▸ **Data**
== Segment start ==

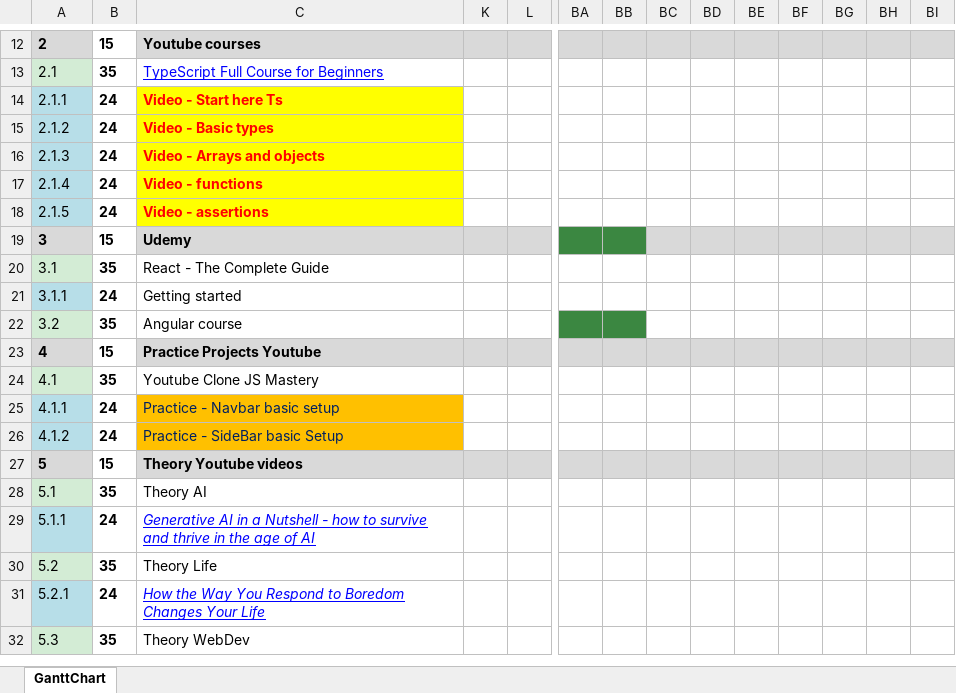
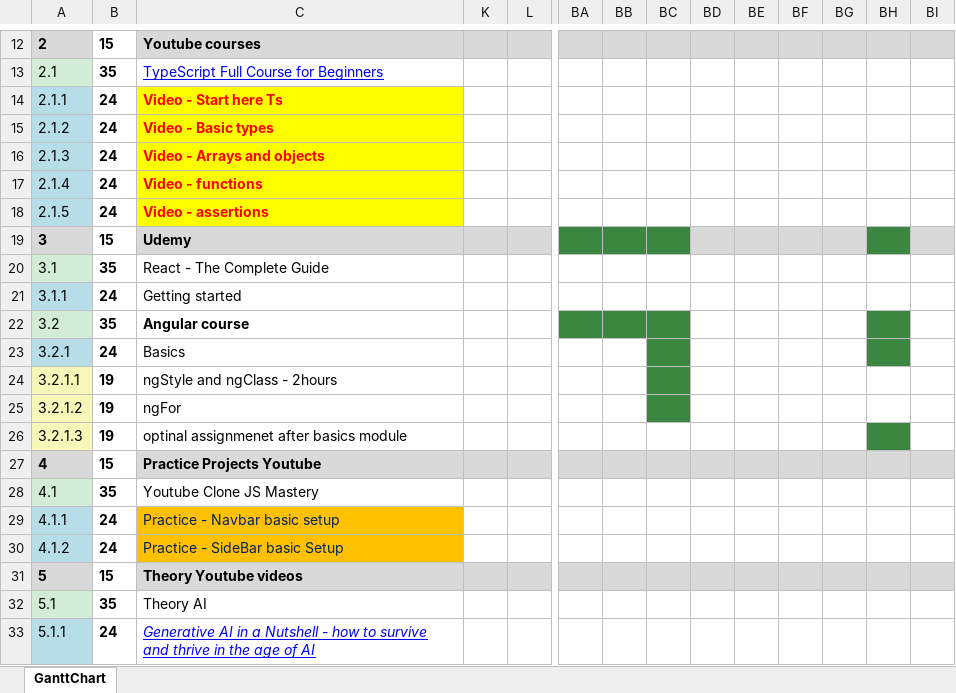
Before and after one commit to siva1b3/CHATGPT, an Excel workbook: mainDaily.xlsm, sheet GanttChart, drawn as a sheet; only a part is shown, gaps mark what is left out; the shorter side is filled out with more unchanged rows; values as stored, in another font and other column widths than the file's, no borders; charts and pictures and conditional formats not drawn; rows hold the shown columns only; the diff names each change by its address in the sheet, - before the commit and + after, or states it on an @@ line.

```diff
--- a/mainDaily.xlsm (sheet GanttChart)
+++ b/mainDaily.xlsm (sheet GanttChart)
-BC19 fill: #D9D9D9
+BC19 fill: #3B8741
-BH19 fill: #D9D9D9
+BH19 fill: #3B8741
-C22 bold: off
+C22 bold: on
-BC22 fill: none
+BC22 fill: #3B8741
-BH22 fill: none
+BH22 fill: #3B8741
+row 23: 3.2.1 | 24 | Basics
+row 24: 3.2.1.1 | 19 | ngStyle and ngClass - 2hours
+row 25: 3.2.1.2 | 19 | ngFor
+row 26: 3.2.1.3 | 19 | optinal assignmenet after basics module
```
Also changed, not shown: hidden cells, charts or pictures, 1 other file.
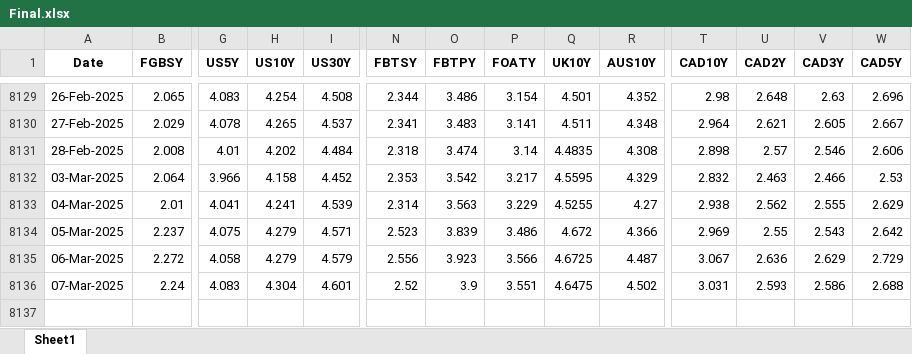
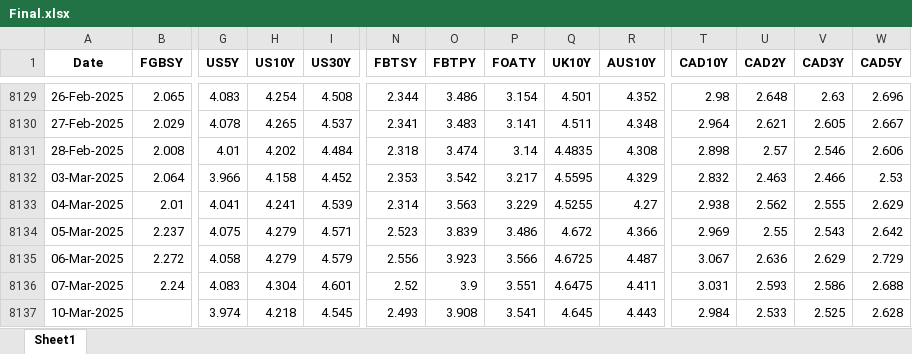
Before and after one commit to thakkarchintan/bond-analytics, an Excel workbook: Final.xlsx, sheet Sheet1, drawn as a sheet; only a part is shown, gaps mark what is left out; values as stored, in another font and other column widths than the file's, no borders; rows hold the shown columns only; the diff names each change by its address in the sheet, - before the commit and + after, or states it on an @@ line.

Commit message:
Excel data updated for date 11-03-2025

```diff
--- a/Final.xlsx (sheet Sheet1)
+++ b/Final.xlsx (sheet Sheet1)
-R8136 (AUS10Y): 4.502
+R8136 (AUS10Y): 4.411
+row 8137: 10-Mar-2025 |  | 3.974 | 4.218 | 4.545 | 2.493 | 3.908 | 3.541 | 4.645 | 4.443 | 2.984 | 2.533 | 2.525 | 2.628
```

== Segment end ==

Look through the entries for the string "charts". Every line that has it belongs in the answer.

▸ **Result**
Before and after one commit to siva1b3/CHATGPT, an Excel workbook: mainDaily.xlsm, sheet GanttChart, drawn as a sheet; only a part is shown, gaps mark what is left out; the shorter side is filled out with more unchanged rows; values as stored, in another font and other column widths than the file's, no borders; charts and pictures and conditional formats not drawn; rows hold the shown columns only; the diff names each change by its address in the sheet, - before the commit and + after, or states it on an @@ line.
Also changed, not shown: hidden cells, charts or pictures, 1 other file.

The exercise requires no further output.